I only attended the Power Reader day (Saturday) which was fun because it was so busy. The show was filled with enthusiastic readers and fans. The line up for a free copy of Sylvia Day’s book was huge! I was lucky to see Syl in passing and have a chance to give her a hug. She’s doing so well, and that’s exciting. My only official appearance was to sign postcards for free downloads of Double Trouble from KOBO in the Kobo Writing Life booth. The best part of this was that I had a good chat with the Kobo people, and also that I met up with Joy from Joyfully Reviewed again. That was wonderful!
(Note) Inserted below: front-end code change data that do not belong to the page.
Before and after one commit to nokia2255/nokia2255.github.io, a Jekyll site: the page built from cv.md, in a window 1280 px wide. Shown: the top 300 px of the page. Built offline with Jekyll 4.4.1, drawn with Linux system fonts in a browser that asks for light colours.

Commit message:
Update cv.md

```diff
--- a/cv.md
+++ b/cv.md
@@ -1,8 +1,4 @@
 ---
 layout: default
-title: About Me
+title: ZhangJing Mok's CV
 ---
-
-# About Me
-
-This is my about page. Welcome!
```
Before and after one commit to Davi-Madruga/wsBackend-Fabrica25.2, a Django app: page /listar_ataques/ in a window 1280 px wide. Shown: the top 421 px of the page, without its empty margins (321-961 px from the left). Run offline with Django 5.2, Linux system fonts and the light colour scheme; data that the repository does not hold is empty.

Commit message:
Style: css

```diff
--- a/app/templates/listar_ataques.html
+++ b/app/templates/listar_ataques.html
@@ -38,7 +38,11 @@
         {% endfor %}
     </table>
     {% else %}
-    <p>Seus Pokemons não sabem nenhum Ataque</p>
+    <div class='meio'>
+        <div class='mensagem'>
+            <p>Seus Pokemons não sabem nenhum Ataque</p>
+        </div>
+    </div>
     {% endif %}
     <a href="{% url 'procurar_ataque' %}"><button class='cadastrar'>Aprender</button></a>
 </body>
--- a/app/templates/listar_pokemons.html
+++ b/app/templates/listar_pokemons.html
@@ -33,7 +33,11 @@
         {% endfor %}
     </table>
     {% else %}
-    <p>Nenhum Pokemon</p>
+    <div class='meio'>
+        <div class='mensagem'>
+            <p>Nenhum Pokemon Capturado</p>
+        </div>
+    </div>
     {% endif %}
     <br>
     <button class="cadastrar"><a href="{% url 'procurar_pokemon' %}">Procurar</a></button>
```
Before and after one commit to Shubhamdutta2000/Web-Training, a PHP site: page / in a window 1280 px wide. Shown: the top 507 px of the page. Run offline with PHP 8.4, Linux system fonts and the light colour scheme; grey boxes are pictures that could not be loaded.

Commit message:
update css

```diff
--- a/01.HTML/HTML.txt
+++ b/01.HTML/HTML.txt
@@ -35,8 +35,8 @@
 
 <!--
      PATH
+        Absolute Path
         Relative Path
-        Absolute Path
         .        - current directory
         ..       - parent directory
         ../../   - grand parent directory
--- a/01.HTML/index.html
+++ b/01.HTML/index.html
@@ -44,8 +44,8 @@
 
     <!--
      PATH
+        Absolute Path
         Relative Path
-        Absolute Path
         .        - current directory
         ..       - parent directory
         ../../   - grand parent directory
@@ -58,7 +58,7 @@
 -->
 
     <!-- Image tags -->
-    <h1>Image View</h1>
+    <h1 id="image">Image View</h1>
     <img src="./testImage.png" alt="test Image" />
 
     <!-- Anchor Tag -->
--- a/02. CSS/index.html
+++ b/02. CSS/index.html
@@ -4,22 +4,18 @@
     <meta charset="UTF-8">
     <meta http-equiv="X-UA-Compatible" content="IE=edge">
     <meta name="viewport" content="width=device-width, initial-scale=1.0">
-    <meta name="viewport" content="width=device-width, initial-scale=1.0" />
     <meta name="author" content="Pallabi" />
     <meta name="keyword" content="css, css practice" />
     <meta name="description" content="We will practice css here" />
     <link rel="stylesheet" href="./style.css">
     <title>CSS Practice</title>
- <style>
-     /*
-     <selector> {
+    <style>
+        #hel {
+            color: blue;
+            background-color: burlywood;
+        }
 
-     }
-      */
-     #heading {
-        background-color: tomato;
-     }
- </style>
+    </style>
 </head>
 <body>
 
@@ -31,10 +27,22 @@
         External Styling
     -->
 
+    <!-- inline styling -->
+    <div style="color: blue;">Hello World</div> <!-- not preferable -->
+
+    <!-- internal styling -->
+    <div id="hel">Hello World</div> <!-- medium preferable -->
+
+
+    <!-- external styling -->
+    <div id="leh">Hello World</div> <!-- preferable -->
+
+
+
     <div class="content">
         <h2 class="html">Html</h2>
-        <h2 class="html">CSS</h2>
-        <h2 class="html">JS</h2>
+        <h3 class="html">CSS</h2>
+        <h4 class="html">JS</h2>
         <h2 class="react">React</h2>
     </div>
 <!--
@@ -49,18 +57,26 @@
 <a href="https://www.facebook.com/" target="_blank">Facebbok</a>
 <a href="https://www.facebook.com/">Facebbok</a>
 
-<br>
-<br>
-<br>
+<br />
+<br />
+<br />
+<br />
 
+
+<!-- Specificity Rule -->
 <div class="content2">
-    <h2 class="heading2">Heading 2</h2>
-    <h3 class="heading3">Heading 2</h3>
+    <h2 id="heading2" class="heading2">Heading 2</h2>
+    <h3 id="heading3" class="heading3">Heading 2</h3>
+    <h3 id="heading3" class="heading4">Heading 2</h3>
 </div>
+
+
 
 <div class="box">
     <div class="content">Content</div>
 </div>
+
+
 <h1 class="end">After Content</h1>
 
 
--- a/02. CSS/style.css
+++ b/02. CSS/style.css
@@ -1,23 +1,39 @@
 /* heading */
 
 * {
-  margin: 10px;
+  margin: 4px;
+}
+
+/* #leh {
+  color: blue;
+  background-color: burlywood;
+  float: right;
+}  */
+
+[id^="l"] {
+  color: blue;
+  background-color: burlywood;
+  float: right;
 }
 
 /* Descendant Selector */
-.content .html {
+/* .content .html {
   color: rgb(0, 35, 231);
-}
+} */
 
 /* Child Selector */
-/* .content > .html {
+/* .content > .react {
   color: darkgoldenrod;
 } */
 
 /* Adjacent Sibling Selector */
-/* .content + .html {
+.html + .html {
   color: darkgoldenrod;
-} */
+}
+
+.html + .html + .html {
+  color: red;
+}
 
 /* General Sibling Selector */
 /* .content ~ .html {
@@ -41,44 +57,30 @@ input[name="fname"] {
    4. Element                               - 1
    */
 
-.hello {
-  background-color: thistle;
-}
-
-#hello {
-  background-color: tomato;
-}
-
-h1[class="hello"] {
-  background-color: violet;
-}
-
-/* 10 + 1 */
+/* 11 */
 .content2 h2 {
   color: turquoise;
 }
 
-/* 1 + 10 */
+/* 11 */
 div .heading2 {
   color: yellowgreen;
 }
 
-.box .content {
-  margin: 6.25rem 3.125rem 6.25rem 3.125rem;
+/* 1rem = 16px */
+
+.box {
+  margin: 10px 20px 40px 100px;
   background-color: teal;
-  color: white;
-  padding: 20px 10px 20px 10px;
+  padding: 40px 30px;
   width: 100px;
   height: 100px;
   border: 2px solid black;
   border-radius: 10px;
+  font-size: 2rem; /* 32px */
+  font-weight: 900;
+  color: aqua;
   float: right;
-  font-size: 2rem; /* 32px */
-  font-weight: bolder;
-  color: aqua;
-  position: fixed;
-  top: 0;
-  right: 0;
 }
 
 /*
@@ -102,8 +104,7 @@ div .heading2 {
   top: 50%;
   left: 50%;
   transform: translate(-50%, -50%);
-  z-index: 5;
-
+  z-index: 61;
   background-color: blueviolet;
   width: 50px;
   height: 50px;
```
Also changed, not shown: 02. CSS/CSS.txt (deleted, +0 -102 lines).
I realized a bit late that I could have signed books there – my badge was from RWA and two years ago, authors could only book a signing in the RWA booth with books from RWA-approved publishers. As a result, I never even thought to book a signing with my indie books, but I could have done it because that rule has changed. So, next year, I’ll sign in the RWA booth.🙂
My main goal at the show was personal contact. One of the frustrations with digital publishing portals is that it’s very hard to contact an individual to get something fixed, or even to find out why something is displaying how it is. Most of their helpdesks are anonymous, and each request goes to a new individual – even if you’re continuing to pursue the same unresolved issue. This can be a huge time sink, and doesn’t always lead to a resolution. (Yup, it’s frustrating!) At BEA, though, I was able to talk to real people and get connected to find solutions. All of the indie portals had booths and I had a list of questions. As a result of that trip, I’m hoping to soon have my books properly displayed on Nook UK – something I’ve been trying to fix for months – to verify and correct my book listings on Overdrive, and to work out some kinks at Smashwords. I talked to ACX about taking my books to audio, which is pretty exciting, and to NetGalley about having my books available to reviewers in advance of publication. Neither of these options existed for indie authors two years ago. I also talked to Califa about selling my books directly to libraries, another option that is entirely new for authors.
In the end, I came home with sore feet, a pile of information and my head spinning with possibilities. My To Do list has gotten longer again! I will go to BEA next year, though, and have a good plan as to what I need to do to prepare for that trip. I also made some modifications to my plan for RWA National in July, based on what I learned at BEA. More about that closer to the date.